Human papillomavirus (HPV) infection is the primary cause of cervical carcinoma. Locally advanced cervical cancer (LACC) is incurable with a high recurrence rate after standard-of-care chemoradiation therapy (CRT). High-risk HPV genotypes have evolved complex regulatory strategies to tightly control viral gene expression and alternative splicing. Recent studies indicate that some alternatively spliced HPV genes have different functions in cervical tumor replication and oncogenesis than their full-length oncogene counterparts. The ratio of full-length and alternatively spliced HPV transcripts can vary in cervical tumors harboring different high-risk HPV genotypes. We manually inspected whole transcriptome sequencing (RNA-seq) data and discovered recurrent HPV-human gene fusions containing alternatively spliced HPV transcripts and long intergenic non- protein-coding human RNAs (lncRNA). HPV alternative splicing is important in cervical cancer biology; however, it is still unclear whether alternatively spliced HPV transcripts affect the chemoradiation response in cervical cancer patients. The proposed research will determine whether alternatively spliced HPV transcripts have prognostic and mechanistic significance for patient outcomes in cervical cancer. Specifically, we will determine whether alternatively spliced HPV transcripts modulate radiation response using HPV-transformed cervical cancer cells and telomerase-reverse-transcriptase (hTERT) transformed cervical epithelial cells. We will also evaluate whether alternatively spliced HPV transcripts can serve as biomarkers for different HPV genotypes using cDNA capture sequencing data and clinical data from an established cohort of LACC patients uniformly treated with curative-intent CRT. Finally, we will develop novel algorithms to identify viral-host gene fusions and examine their functional consequences using RNA-seq data and clinical outcome data. Successful completion of this translational research will identify alternatively spliced HPV transcripts as accurate prognostic molecular biomarkers and suitable novel targets in LACC. Establishing the mechanistic function of HPV alternative splicing in cervical cancer radiation response will ultimately facilitate the development of optimized therapies and improve patient outcomes.

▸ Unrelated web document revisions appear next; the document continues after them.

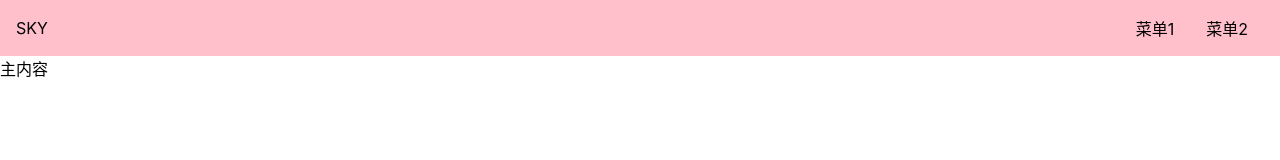
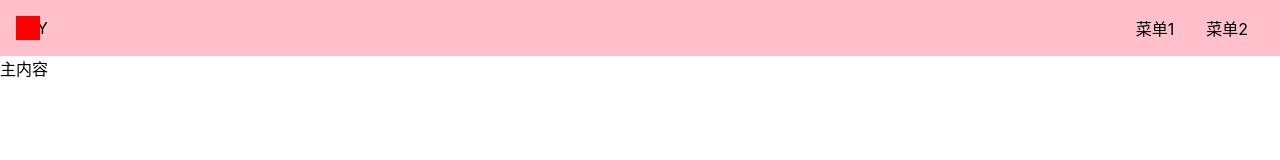
Before and after one commit to Wang-zhetao/skyUI, a Vue app: page /#/doc in a window 1280 px wide. Shown: the top 160 px of the page. Built offline with nearby package versions, Linux system fonts and the light colour scheme.

Commit message:
添加toggleAside

```diff
--- a/src/components/Topnav.vue
+++ b/src/components/Topnav.vue
@@ -43,7 +43,16 @@
         margin: 0 1em;
       }
     }
-    > .toggleAside {}
+    > .toggleAside {
+    display: inline-block;
+    width: 24px;
+    height: 24px;
+    background: red;
+    position: absolute;
+    left: 16px;
+    top: 50%;
+    transform: translateY(-50%);
+    }
   @media (max-width:500px) {
     > .menu{display: none;}
     > .logo{margin: 0 auto;}
```
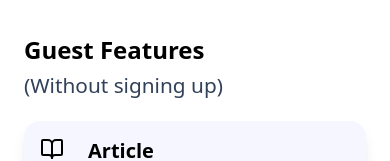
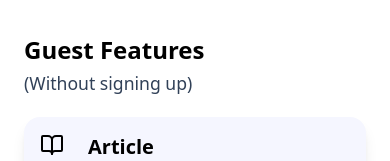
Before and after one commit to IbrahimZherati/StudyBuddy, a Next.js app in the folder studybuddy-frontend/: page / in a window 390 px wide. Shown: the part 459-620 px from the top of the page. Built offline with nearby package versions, Linux system fonts and the light colour scheme.

Commit message:
Made the text of "(Without signing up)" smaller on mobile screens

```diff
--- a/studybuddy-frontend/components/GuestFeatures.jsx
+++ b/studybuddy-frontend/components/GuestFeatures.jsx
@@ -35,7 +35,7 @@ export default function GuestFeatures() {
 		<section id='guestFeatures' className="mx-4 md:mx-10 my-6 scroll-mt-24">
 			<div className="flex-row-center flex-wrap justify-start gap-1 md:text-3xl font-bold mb-5">
 				<h3 className='title m-0 shrink-0'>Guest Features</h3>
-				<span className='sub-title font-normal md:ml-1 text-[1.3rem]
+				<span className='sub-title font-normal md:ml-1 text-[1.1rem] md:text-[1.3rem]
 								whitespace-nowrap'>(Without signing up)</span>
 			</div>
 
```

Patients with locally advanced cervical cancer (LACC) are commonly treated with standard-of-care chemoradiation therapy (CRT), but more than one-third of these LACC patients experience disease recurrence with extremely poor prognosis. Human papillomavirus (HPV) is the primary cause of cervical carcinoma and recent studies indicate that HPV alternative splicing has an important role in cervical cancer replication and oncogenesis; however, it is unknown whether alternative splicing of HPV transcripts affects CRT response. This proposal will answer these questions by performing in vitro experiments, conducting data analyses of patient cohort data, and developing novel algorithms to examine the prognostic and mechanistic significance of HPV alternative splicing in cervical cancer radiation response.